Front-end code edit data
= = = = = = =
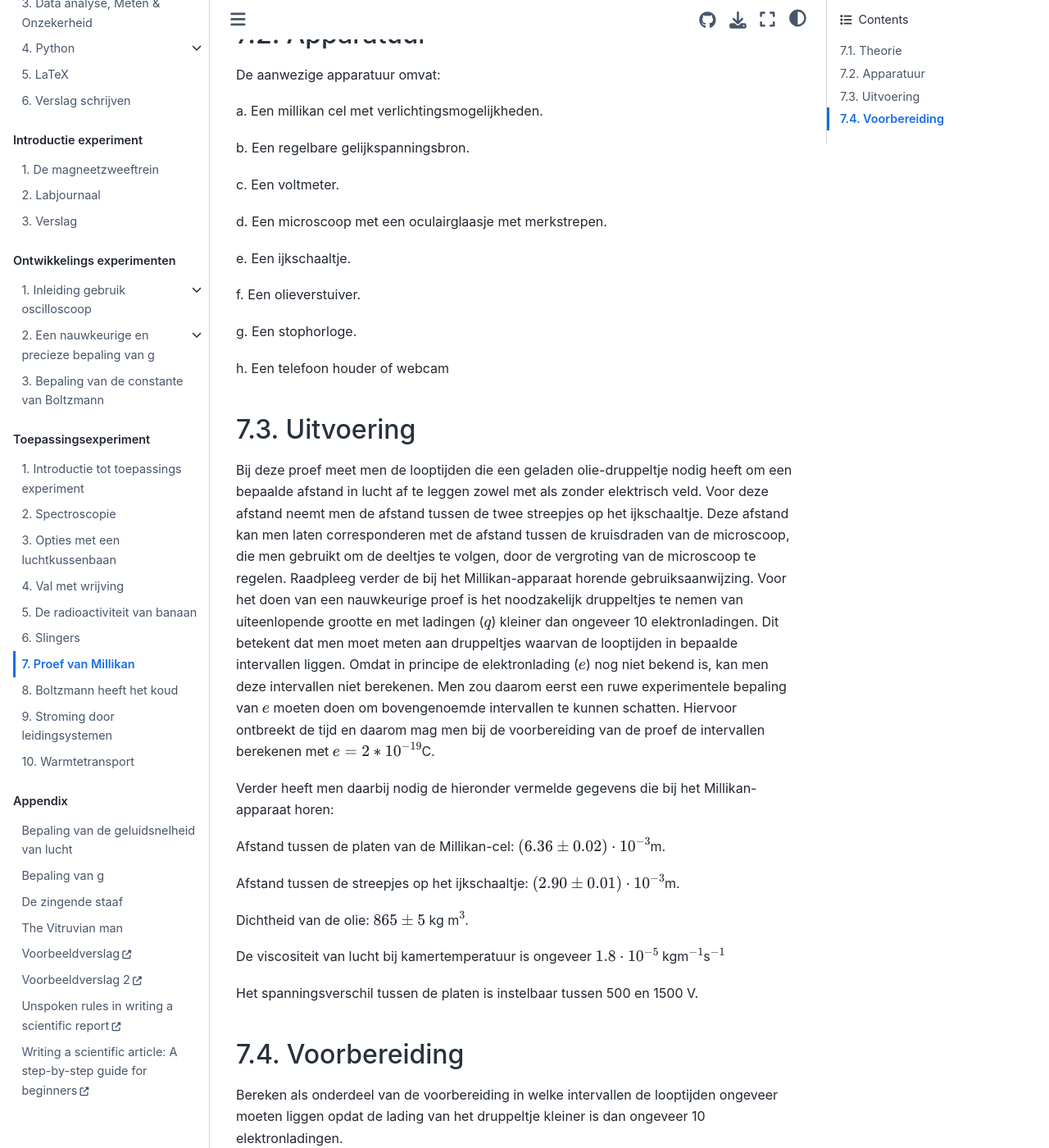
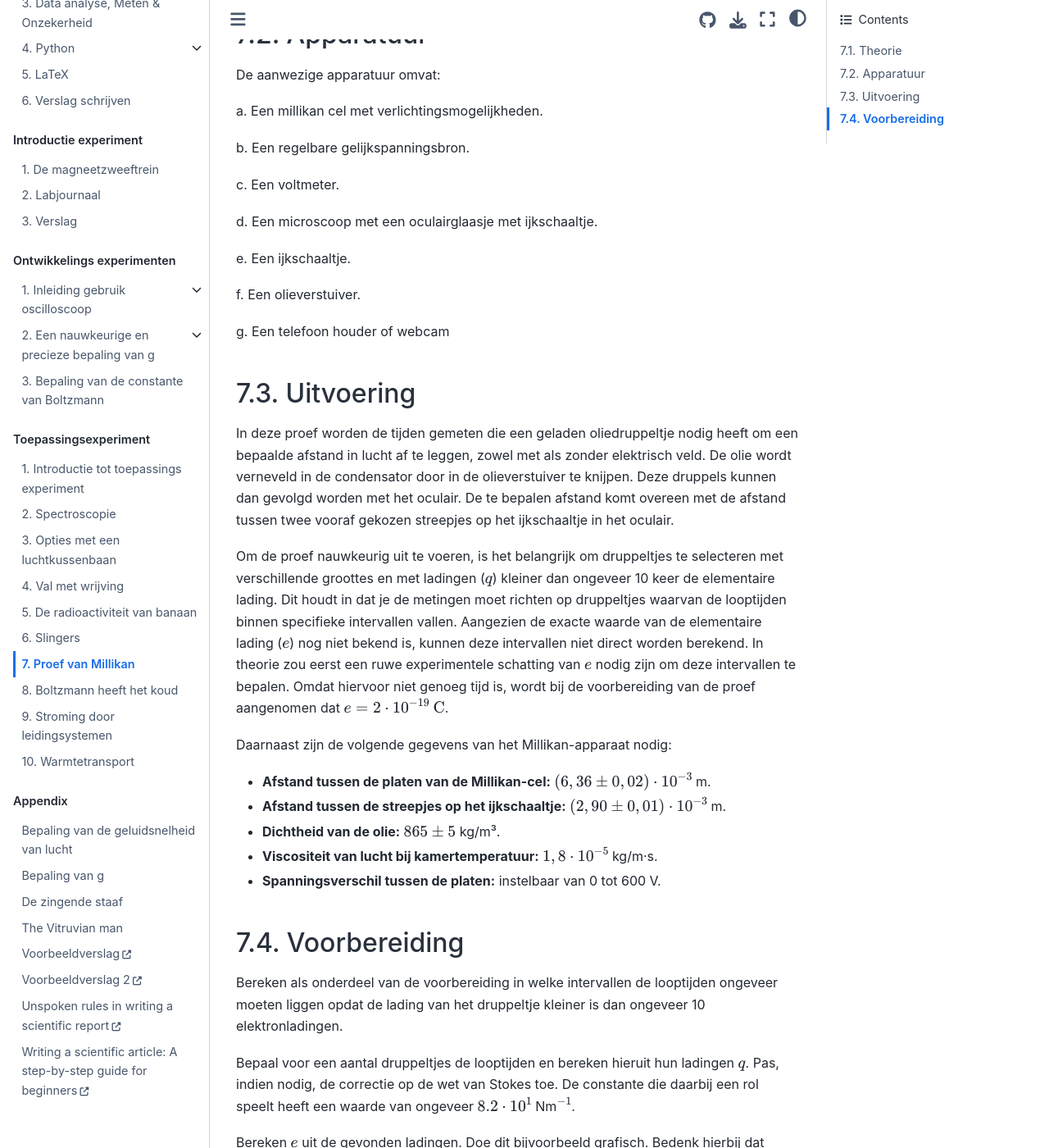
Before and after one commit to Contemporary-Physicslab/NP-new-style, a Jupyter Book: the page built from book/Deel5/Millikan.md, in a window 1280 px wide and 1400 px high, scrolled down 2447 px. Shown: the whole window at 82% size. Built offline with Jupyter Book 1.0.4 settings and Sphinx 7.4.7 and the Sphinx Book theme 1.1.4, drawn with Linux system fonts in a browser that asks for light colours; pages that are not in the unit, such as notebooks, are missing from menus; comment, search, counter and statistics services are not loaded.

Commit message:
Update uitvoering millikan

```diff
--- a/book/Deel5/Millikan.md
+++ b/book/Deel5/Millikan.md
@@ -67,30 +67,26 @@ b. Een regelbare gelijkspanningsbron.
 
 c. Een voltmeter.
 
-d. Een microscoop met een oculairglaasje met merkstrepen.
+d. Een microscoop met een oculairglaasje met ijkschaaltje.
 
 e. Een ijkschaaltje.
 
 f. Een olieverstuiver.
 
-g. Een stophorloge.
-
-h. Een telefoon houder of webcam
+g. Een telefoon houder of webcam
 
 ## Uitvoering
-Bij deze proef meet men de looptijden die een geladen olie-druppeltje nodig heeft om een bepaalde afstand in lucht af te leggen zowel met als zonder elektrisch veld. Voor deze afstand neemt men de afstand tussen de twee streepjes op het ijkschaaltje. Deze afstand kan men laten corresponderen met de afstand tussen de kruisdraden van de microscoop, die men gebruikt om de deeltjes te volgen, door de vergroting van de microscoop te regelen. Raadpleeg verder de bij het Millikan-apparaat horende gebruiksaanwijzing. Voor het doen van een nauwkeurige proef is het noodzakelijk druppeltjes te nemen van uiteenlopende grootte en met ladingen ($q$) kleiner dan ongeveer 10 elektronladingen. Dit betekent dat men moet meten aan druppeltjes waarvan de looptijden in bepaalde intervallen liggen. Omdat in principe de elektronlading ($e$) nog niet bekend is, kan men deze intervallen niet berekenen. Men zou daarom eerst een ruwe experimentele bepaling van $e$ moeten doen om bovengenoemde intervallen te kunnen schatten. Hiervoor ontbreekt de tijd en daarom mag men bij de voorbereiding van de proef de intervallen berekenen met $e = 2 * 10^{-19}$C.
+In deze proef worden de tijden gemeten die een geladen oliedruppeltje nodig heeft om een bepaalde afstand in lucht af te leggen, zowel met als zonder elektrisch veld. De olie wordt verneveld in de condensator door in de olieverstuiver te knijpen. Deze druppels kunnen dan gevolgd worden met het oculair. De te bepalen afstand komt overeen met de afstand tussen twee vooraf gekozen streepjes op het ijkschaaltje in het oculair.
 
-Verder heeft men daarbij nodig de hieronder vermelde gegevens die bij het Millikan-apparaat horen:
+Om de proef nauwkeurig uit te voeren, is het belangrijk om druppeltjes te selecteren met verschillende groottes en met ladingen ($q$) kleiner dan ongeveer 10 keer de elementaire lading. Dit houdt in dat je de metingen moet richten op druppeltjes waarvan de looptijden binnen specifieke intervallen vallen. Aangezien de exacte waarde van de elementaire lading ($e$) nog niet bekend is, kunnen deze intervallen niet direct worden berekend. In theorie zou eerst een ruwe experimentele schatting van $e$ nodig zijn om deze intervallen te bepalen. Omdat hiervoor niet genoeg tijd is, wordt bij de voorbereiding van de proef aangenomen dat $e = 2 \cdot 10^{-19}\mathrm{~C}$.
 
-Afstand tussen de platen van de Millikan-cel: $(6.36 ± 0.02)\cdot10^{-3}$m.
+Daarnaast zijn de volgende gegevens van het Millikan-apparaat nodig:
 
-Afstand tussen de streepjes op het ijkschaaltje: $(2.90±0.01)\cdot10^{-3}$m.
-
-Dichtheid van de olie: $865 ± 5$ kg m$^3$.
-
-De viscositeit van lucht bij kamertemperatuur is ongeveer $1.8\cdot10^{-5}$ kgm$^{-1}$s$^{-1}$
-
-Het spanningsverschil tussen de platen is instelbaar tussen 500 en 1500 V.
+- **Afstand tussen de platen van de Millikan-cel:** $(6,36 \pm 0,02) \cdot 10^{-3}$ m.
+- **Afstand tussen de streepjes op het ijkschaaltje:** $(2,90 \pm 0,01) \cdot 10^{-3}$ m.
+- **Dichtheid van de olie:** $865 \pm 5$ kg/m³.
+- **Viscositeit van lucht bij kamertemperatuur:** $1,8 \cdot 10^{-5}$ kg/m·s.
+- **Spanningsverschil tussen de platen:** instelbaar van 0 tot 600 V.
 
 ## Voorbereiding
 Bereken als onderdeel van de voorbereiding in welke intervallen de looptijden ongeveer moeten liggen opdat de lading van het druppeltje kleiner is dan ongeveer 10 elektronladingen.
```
= = = = = = =
Required work: Leaving every picture out, output the data exactly as it stands.

Task response:
Before and after one commit to Contemporary-Physicslab/NP-new-style, a Jupyter Book: the page built from book/Deel5/Millikan.md, in a window 1280 px wide and 1400 px high, scrolled down 2447 px. Shown: the whole window at 82% size. Built offline with Jupyter Book 1.0.4 settings and Sphinx 7.4.7 and the Sphinx Book theme 1.1.4, drawn with Linux system fonts in a browser that asks for light colours; pages that are not in the unit, such as notebooks, are missing from menus; comment, search, counter and statistics services are not loaded.

Commit message:
Update uitvoering millikan

```diff
--- a/book/Deel5/Millikan.md
+++ b/book/Deel5/Millikan.md
@@ -67,30 +67,26 @@ b. Een regelbare gelijkspanningsbron.
 
 c. Een voltmeter.
 
-d. Een microscoop met een oculairglaasje met merkstrepen.
+d. Een microscoop met een oculairglaasje met ijkschaaltje.
 
 e. Een ijkschaaltje.
 
 f. Een olieverstuiver.
 
-g. Een stophorloge.
-
-h. Een telefoon houder of webcam
+g. Een telefoon houder of webcam
 
 ## Uitvoering
-Bij deze proef meet men de looptijden die een geladen olie-druppeltje nodig heeft om een bepaalde afstand in lucht af te leggen zowel met als zonder elektrisch veld. Voor deze afstand neemt men de afstand tussen de twee streepjes op het ijkschaaltje. Deze afstand kan men laten corresponderen met de afstand tussen de kruisdraden van de microscoop, die men gebruikt om de deeltjes te volgen, door de vergroting van de microscoop te regelen. Raadpleeg verder de bij het Millikan-apparaat horende gebruiksaanwijzing. Voor het doen van een nauwkeurige proef is het noodzakelijk druppeltjes te nemen van uiteenlopende grootte en met ladingen ($q$) kleiner dan ongeveer 10 elektronladingen. Dit betekent dat men moet meten aan druppeltjes waarvan de looptijden in bepaalde intervallen liggen. Omdat in principe de elektronlading ($e$) nog niet bekend is, kan men deze intervallen niet berekenen. Men zou daarom eerst een ruwe experimentele bepaling van $e$ moeten doen om bovengenoemde intervallen te kunnen schatten. Hiervoor ontbreekt de tijd en daarom mag men bij de voorbereiding van de proef de intervallen berekenen met $e = 2 * 10^{-19}$C.
+In deze proef worden de tijden gemeten die een geladen oliedruppeltje nodig heeft om een bepaalde afstand in lucht af te leggen, zowel met als zonder elektrisch veld. De olie wordt verneveld in de condensator door in de olieverstuiver te knijpen. Deze druppels kunnen dan gevolgd worden met het oculair. De te bepalen afstand komt overeen met de afstand tussen twee vooraf gekozen streepjes op het ijkschaaltje in het oculair.
 
-Verder heeft men daarbij nodig de hieronder vermelde gegevens die bij het Millikan-apparaat horen:
+Om de proef nauwkeurig uit te voeren, is het belangrijk om druppeltjes te selecteren met verschillende groottes en met ladingen ($q$) kleiner dan ongeveer 10 keer de elementaire lading. Dit houdt in dat je de metingen moet richten op druppeltjes waarvan de looptijden binnen specifieke intervallen vallen. Aangezien de exacte waarde van de elementaire lading ($e$) nog niet bekend is, kunnen deze intervallen niet direct worden berekend. In theorie zou eerst een ruwe experimentele schatting van $e$ nodig zijn om deze intervallen te bepalen. Omdat hiervoor niet genoeg tijd is, wordt bij de voorbereiding van de proef aangenomen dat $e = 2 \cdot 10^{-19}\mathrm{~C}$.
 
-Afstand tussen de platen van de Millikan-cel: $(6.36 ± 0.02)\cdot10^{-3}$m.
+Daarnaast zijn de volgende gegevens van het Millikan-apparaat nodig:
 
-Afstand tussen de streepjes op het ijkschaaltje: $(2.90±0.01)\cdot10^{-3}$m.
-
-Dichtheid van de olie: $865 ± 5$ kg m$^3$.
-
-De viscositeit van lucht bij kamertemperatuur is ongeveer $1.8\cdot10^{-5}$ kgm$^{-1}$s$^{-1}$
-
-Het spanningsverschil tussen de platen is instelbaar tussen 500 en 1500 V.
+- **Afstand tussen de platen van de Millikan-cel:** $(6,36 \pm 0,02) \cdot 10^{-3}$ m.
+- **Afstand tussen de streepjes op het ijkschaaltje:** $(2,90 \pm 0,01) \cdot 10^{-3}$ m.
+- **Dichtheid van de olie:** $865 \pm 5$ kg/m³.
+- **Viscositeit van lucht bij kamertemperatuur:** $1,8 \cdot 10^{-5}$ kg/m·s.
+- **Spanningsverschil tussen de platen:** instelbaar van 0 tot 600 V.
 
 ## Voorbereiding
 Bereken als onderdeel van de voorbereiding in welke intervallen de looptijden ongeveer moeten liggen opdat de lading van het druppeltje kleiner is dan ongeveer 10 elektronladingen.
```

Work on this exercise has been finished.